In a recent post Scott Ambler starts by claiming
later on when reading the actual content Ive learnt that he refers to very specific cases :
For example, in situations where the regulatory compliance
scaling factor is applicable, particularly regulations around protecting human life (i.e. the FDA's CFR 21 Part 11), you find that some of the URPS requirements require a greater investment in quality which can increase overall development cost and time.
This is particularly true when you need to start meeting 4-nines requirements (i.e. the system needs to be available 99.99% of the time) let alone 5-nines requirements or more. The cost of thorough testing and inspection can rise substantially in these sorts of situations.
In my opinion he went a little off charts with his claim.
First is the exact "Myth" so to speak? Is it a simple "High quality cost less"?
Well actually its a little more subtle than that. What the agile community has found once and again (as Scott mentions) is that it cost less to work in high quality mode, when you need to reach and sustain acceptable quality. After all quality is infectious. In general it cost less to produce crappy systems, but mostly those just fails when quality needs catch up.
But back to the examples.
I don't have experience with life critical systems. However, is there a possibility that what actually cost are the regulations themselves and not the underlying quality? Is there a way to reach the necessary life safety quality without following those costly regulations (at lower costs)? I don't know, I do know is that the FDA regulations are costly to implement and originate in a time before the Agile paradigm shift.
High Available (HA) system, on the other hand, I do understand. In fact I was in charge of developing a HA solution for a big billing company. And here Scott argument falls short.
Reaching 4 and especially 5-nines has nothing to do with the quality of the developed system. In order to get to that level of availability you must have an integrated solution and there lies the cost of 5nine systems.
So what myth has been busted?

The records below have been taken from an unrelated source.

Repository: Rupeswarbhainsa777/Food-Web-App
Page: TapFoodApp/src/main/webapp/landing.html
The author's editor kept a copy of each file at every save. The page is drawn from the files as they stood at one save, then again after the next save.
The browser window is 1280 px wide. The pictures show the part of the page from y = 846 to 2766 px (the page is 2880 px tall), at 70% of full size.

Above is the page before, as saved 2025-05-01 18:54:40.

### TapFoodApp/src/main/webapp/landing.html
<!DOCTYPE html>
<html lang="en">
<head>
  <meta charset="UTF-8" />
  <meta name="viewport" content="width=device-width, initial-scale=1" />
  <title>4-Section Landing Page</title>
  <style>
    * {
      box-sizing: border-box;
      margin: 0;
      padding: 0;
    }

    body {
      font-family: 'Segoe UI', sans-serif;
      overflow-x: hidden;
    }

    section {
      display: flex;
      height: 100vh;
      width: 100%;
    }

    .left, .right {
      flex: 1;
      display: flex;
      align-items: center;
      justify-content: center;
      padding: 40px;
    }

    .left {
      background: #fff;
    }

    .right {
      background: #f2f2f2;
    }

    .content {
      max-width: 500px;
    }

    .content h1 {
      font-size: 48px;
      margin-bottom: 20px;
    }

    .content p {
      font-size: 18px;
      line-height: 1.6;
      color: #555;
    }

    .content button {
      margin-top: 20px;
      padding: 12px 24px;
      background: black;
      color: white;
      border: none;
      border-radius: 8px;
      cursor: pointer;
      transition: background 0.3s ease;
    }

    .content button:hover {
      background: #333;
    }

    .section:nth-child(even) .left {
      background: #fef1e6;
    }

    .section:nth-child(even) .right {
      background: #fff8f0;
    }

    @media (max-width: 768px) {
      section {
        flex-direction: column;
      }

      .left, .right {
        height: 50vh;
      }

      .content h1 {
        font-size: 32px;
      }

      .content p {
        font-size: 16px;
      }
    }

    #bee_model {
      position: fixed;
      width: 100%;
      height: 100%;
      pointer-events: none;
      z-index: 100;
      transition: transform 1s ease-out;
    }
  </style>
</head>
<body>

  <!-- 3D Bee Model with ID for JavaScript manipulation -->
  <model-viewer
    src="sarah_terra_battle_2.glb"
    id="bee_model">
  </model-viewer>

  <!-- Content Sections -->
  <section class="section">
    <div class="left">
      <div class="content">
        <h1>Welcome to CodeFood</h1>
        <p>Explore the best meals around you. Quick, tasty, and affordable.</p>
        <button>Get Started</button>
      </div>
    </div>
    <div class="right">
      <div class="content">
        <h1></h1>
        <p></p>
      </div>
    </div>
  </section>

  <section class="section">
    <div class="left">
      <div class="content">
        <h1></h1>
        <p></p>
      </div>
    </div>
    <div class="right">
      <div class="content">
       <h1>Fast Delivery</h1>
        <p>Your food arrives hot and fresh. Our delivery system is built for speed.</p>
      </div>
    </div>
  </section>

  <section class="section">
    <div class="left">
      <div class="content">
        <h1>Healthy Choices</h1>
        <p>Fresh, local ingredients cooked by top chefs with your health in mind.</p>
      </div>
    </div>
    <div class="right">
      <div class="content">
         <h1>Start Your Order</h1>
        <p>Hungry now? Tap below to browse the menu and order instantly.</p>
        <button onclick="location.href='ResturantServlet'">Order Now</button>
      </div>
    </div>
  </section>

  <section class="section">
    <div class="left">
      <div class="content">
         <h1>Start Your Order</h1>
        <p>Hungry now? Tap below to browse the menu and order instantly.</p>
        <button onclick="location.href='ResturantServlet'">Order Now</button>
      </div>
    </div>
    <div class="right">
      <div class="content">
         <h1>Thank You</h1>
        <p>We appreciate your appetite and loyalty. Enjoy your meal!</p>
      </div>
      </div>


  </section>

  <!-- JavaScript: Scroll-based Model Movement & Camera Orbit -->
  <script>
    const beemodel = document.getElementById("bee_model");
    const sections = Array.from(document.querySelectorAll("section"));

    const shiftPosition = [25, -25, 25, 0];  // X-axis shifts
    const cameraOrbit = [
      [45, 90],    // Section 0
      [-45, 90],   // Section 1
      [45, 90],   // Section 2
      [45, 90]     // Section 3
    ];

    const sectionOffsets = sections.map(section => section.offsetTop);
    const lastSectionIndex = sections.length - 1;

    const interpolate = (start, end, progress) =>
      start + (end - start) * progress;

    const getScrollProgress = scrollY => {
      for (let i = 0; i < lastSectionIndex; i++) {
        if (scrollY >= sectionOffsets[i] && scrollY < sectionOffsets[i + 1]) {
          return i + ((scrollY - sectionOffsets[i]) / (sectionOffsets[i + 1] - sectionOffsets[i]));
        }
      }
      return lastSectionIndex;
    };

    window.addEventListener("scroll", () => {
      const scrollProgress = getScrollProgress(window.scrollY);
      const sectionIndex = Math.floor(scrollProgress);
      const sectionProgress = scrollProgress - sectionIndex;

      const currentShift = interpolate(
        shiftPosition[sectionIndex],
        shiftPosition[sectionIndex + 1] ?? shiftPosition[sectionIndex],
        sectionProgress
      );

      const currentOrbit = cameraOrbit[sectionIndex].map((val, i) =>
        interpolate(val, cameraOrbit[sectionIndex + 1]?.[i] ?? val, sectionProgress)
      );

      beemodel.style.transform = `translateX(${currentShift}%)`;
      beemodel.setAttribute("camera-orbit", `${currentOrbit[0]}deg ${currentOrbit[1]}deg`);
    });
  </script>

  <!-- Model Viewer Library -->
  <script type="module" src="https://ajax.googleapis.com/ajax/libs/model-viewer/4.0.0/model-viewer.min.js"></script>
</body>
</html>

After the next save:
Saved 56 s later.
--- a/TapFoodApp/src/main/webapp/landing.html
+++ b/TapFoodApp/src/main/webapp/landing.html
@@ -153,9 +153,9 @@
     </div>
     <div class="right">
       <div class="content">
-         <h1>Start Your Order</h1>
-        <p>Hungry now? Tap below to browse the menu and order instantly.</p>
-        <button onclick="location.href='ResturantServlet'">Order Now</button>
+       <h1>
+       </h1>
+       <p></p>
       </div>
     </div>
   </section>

Yes there are cases in which a specific aspects of quality will drive costs up. But taking a very specific examples and generalizing it to "Busted (at scale)" that an obvious Mistake in my book.